Revision comparison data
_____

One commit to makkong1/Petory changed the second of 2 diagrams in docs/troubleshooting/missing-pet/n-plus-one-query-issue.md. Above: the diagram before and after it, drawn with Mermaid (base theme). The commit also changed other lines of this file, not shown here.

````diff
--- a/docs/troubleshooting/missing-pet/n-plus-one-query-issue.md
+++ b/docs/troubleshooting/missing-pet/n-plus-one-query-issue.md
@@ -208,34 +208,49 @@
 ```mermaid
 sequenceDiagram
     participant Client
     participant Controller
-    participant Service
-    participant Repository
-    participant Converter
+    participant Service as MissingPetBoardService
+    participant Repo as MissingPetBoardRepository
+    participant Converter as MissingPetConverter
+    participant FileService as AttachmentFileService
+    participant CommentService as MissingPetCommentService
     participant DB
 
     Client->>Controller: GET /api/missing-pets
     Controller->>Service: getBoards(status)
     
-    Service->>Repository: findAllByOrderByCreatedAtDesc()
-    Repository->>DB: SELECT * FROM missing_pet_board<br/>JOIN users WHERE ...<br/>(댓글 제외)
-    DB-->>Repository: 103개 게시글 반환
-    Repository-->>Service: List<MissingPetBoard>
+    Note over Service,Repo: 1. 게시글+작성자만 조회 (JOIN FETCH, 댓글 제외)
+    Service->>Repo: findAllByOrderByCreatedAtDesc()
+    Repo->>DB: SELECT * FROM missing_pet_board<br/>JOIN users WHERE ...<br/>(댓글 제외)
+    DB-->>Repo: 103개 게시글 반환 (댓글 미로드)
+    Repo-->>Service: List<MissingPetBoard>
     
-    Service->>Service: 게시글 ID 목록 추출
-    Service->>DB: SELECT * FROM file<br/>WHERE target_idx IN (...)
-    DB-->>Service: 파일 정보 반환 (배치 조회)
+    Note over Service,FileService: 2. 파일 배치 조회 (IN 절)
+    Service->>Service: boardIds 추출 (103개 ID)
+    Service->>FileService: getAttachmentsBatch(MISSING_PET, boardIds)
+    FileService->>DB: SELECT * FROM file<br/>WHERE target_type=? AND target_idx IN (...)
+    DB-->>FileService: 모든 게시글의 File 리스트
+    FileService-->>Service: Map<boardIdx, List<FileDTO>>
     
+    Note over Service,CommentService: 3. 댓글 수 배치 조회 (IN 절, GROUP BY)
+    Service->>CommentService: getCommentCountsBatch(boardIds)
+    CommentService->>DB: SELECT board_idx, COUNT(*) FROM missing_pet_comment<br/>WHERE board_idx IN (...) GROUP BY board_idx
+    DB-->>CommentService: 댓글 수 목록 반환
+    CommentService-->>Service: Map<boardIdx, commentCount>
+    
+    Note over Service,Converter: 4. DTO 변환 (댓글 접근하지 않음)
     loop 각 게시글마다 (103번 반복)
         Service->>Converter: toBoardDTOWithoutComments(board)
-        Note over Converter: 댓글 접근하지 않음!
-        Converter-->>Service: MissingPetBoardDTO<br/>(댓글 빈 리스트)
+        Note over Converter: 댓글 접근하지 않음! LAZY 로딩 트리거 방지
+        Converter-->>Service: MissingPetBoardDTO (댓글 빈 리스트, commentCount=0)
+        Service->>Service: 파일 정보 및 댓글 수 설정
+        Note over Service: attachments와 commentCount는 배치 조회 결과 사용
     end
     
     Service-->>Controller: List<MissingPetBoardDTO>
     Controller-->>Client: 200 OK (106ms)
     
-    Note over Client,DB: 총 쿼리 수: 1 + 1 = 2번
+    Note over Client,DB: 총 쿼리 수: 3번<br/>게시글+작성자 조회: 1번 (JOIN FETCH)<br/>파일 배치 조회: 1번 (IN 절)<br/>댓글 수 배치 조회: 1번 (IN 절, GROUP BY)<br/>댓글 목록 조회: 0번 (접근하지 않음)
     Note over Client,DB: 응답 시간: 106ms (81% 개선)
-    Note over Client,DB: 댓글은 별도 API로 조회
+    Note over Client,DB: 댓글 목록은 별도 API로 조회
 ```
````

_____

EXERCISE BRIEF
Type out every record above once more, exactly.

RESPONSE TO THE TASK
One commit to makkong1/Petory changed the second of 2 diagrams in docs/troubleshooting/missing-pet/n-plus-one-query-issue.md. Above: the diagram before and after it, drawn with Mermaid (base theme). The commit also changed other lines of this file, not shown here.

````diff
--- a/docs/troubleshooting/missing-pet/n-plus-one-query-issue.md
+++ b/docs/troubleshooting/missing-pet/n-plus-one-query-issue.md
@@ -208,34 +208,49 @@
 ```mermaid
 sequenceDiagram
     participant Client
     participant Controller
-    participant Service
-    participant Repository
-    participant Converter
+    participant Service as MissingPetBoardService
+    participant Repo as MissingPetBoardRepository
+    participant Converter as MissingPetConverter
+    participant FileService as AttachmentFileService
+    participant CommentService as MissingPetCommentService
     participant DB
 
     Client->>Controller: GET /api/missing-pets
     Controller->>Service: getBoards(status)
     
-    Service->>Repository: findAllByOrderByCreatedAtDesc()
-    Repository->>DB: SELECT * FROM missing_pet_board<br/>JOIN users WHERE ...<br/>(댓글 제외)
-    DB-->>Repository: 103개 게시글 반환
-    Repository-->>Service: List<MissingPetBoard>
+    Note over Service,Repo: 1. 게시글+작성자만 조회 (JOIN FETCH, 댓글 제외)
+    Service->>Repo: findAllByOrderByCreatedAtDesc()
+    Repo->>DB: SELECT * FROM missing_pet_board<br/>JOIN users WHERE ...<br/>(댓글 제외)
+    DB-->>Repo: 103개 게시글 반환 (댓글 미로드)
+    Repo-->>Service: List<MissingPetBoard>
     
-    Service->>Service: 게시글 ID 목록 추출
-    Service->>DB: SELECT * FROM file<br/>WHERE target_idx IN (...)
-    DB-->>Service: 파일 정보 반환 (배치 조회)
+    Note over Service,FileService: 2. 파일 배치 조회 (IN 절)
+    Service->>Service: boardIds 추출 (103개 ID)
+    Service->>FileService: getAttachmentsBatch(MISSING_PET, boardIds)
+    FileService->>DB: SELECT * FROM file<br/>WHERE target_type=? AND target_idx IN (...)
+    DB-->>FileService: 모든 게시글의 File 리스트
+    FileService-->>Service: Map<boardIdx, List<FileDTO>>
     
+    Note over Service,CommentService: 3. 댓글 수 배치 조회 (IN 절, GROUP BY)
+    Service->>CommentService: getCommentCountsBatch(boardIds)
+    CommentService->>DB: SELECT board_idx, COUNT(*) FROM missing_pet_comment<br/>WHERE board_idx IN (...) GROUP BY board_idx
+    DB-->>CommentService: 댓글 수 목록 반환
+    CommentService-->>Service: Map<boardIdx, commentCount>
+    
+    Note over Service,Converter: 4. DTO 변환 (댓글 접근하지 않음)
     loop 각 게시글마다 (103번 반복)
         Service->>Converter: toBoardDTOWithoutComments(board)
-        Note over Converter: 댓글 접근하지 않음!
-        Converter-->>Service: MissingPetBoardDTO<br/>(댓글 빈 리스트)
+        Note over Converter: 댓글 접근하지 않음! LAZY 로딩 트리거 방지
+        Converter-->>Service: MissingPetBoardDTO (댓글 빈 리스트, commentCount=0)
+        Service->>Service: 파일 정보 및 댓글 수 설정
+        Note over Service: attachments와 commentCount는 배치 조회 결과 사용
     end
     
     Service-->>Controller: List<MissingPetBoardDTO>
     Controller-->>Client: 200 OK (106ms)
     
-    Note over Client,DB: 총 쿼리 수: 1 + 1 = 2번
+    Note over Client,DB: 총 쿼리 수: 3번<br/>게시글+작성자 조회: 1번 (JOIN FETCH)<br/>파일 배치 조회: 1번 (IN 절)<br/>댓글 수 배치 조회: 1번 (IN 절, GROUP BY)<br/>댓글 목록 조회: 0번 (접근하지 않음)
     Note over Client,DB: 응답 시간: 106ms (81% 개선)
-    Note over Client,DB: 댓글은 별도 API로 조회
+    Note over Client,DB: 댓글 목록은 별도 API로 조회
 ```
````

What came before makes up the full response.